(Stored entries)
▶

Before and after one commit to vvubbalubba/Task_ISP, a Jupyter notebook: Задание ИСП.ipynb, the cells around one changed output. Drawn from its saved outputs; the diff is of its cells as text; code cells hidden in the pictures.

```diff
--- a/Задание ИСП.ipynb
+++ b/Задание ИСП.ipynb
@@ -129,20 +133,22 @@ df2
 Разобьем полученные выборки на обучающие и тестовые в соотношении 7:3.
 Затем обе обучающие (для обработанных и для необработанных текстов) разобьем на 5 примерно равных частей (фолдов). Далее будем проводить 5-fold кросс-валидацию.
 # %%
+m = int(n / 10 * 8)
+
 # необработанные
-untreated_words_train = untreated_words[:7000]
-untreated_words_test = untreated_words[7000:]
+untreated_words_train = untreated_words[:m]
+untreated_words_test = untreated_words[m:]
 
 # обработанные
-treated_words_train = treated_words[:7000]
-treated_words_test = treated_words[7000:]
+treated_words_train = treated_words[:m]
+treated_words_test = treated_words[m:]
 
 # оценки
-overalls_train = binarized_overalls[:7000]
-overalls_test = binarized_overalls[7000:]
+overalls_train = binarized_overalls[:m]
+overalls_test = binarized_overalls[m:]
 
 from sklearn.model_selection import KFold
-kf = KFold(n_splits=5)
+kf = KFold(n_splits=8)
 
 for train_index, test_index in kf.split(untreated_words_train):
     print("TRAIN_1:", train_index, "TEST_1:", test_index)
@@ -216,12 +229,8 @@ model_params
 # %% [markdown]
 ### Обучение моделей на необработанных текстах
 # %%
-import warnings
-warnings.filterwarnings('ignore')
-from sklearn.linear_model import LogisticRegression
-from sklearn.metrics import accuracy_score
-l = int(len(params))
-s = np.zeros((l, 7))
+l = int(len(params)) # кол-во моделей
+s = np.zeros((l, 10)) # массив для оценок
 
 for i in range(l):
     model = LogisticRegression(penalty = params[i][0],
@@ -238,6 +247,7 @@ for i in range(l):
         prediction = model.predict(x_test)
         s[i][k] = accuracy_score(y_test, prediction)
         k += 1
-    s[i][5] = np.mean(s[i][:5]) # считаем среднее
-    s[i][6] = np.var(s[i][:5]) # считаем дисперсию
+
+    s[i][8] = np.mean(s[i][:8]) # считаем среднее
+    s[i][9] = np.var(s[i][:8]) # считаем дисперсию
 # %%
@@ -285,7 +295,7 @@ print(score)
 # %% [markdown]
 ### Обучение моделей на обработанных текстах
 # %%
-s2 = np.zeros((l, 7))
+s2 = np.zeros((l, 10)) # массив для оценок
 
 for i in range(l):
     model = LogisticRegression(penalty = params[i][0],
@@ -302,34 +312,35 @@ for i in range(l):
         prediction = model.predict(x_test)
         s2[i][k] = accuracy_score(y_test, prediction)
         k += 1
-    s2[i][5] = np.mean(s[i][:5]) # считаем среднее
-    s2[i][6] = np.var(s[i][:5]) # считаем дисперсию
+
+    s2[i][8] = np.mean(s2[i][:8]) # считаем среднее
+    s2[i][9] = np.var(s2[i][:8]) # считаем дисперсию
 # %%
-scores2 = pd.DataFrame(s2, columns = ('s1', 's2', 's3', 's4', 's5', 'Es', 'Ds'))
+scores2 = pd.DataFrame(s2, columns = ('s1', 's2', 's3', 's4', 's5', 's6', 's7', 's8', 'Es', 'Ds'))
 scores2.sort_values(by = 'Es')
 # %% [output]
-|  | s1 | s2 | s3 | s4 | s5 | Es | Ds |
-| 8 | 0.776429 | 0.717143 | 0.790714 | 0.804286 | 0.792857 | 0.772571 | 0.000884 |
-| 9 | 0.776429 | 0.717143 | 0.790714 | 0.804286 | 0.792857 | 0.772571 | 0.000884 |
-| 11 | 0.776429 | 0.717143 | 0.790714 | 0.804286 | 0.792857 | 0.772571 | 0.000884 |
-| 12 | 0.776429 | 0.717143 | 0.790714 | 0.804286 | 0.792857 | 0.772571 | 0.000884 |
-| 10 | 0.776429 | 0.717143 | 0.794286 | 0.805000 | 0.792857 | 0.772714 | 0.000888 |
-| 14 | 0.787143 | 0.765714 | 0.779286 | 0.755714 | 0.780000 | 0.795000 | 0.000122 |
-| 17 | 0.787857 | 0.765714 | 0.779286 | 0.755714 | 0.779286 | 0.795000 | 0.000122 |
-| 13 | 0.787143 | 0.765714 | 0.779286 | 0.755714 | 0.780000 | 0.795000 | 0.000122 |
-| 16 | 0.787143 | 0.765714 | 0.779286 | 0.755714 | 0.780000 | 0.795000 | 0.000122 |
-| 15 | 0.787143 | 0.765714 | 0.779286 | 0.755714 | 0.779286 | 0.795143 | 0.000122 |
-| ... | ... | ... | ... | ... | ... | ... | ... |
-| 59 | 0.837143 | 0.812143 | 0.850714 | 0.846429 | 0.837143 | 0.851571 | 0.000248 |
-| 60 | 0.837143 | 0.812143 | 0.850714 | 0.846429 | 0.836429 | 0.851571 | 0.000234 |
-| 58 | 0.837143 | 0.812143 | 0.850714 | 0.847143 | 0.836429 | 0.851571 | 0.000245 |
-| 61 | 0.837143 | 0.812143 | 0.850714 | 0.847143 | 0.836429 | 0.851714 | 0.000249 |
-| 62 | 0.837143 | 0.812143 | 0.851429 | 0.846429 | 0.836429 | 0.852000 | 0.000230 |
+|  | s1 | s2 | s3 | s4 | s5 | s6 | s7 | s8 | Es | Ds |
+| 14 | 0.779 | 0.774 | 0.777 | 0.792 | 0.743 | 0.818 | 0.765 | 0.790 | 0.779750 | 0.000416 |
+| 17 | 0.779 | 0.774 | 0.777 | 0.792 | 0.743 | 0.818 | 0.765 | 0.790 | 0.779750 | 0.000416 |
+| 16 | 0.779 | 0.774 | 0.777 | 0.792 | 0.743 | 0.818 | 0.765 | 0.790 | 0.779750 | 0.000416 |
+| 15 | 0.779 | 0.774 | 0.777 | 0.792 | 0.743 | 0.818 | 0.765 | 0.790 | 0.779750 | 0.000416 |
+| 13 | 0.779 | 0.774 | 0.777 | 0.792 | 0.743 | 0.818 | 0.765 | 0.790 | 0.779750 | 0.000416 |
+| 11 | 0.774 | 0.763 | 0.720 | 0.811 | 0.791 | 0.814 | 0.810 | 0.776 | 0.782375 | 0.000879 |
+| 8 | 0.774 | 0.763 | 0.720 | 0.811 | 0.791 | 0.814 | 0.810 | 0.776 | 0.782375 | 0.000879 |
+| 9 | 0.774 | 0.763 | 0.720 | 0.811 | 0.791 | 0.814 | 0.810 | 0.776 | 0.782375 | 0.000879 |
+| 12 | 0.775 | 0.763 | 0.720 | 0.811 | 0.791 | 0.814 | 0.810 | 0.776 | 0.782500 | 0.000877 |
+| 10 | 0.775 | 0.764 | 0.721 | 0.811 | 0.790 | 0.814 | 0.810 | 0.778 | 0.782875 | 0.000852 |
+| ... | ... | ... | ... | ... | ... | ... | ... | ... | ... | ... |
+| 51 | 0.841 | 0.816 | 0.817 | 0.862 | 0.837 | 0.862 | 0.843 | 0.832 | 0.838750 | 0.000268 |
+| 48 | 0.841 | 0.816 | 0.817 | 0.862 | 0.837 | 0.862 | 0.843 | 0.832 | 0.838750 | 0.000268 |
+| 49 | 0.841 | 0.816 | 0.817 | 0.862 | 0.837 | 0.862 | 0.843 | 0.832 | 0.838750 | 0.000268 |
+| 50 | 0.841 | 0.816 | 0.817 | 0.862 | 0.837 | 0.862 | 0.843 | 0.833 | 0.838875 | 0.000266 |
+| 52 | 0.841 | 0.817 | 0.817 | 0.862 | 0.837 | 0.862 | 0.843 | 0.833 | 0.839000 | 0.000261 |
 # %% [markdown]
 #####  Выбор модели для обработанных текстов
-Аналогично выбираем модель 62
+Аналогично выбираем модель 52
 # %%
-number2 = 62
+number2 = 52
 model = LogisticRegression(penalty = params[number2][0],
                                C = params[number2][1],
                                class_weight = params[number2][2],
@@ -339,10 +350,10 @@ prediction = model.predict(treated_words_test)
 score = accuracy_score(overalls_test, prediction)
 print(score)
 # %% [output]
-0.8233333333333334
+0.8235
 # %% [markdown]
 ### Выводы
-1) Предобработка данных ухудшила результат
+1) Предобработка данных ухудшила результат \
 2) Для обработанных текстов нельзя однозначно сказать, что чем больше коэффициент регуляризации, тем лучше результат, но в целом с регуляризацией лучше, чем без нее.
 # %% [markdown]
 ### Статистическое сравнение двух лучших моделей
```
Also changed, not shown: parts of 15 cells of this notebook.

◀

Exercise description ::
Wherever the word "считаем" appears in the records above, copy that line.

Reply to the exercise ::
-    s[i][5] = np.mean(s[i][:5]) # считаем среднее
-    s[i][6] = np.var(s[i][:5]) # считаем дисперсию
+    s[i][8] = np.mean(s[i][:8]) # считаем среднее
+    s[i][9] = np.var(s[i][:8]) # считаем дисперсию
-    s2[i][5] = np.mean(s[i][:5]) # считаем среднее
-    s2[i][6] = np.var(s[i][:5]) # считаем дисперсию
+    s2[i][8] = np.mean(s2[i][:8]) # считаем среднее
+    s2[i][9] = np.var(s2[i][:8]) # считаем дисперсию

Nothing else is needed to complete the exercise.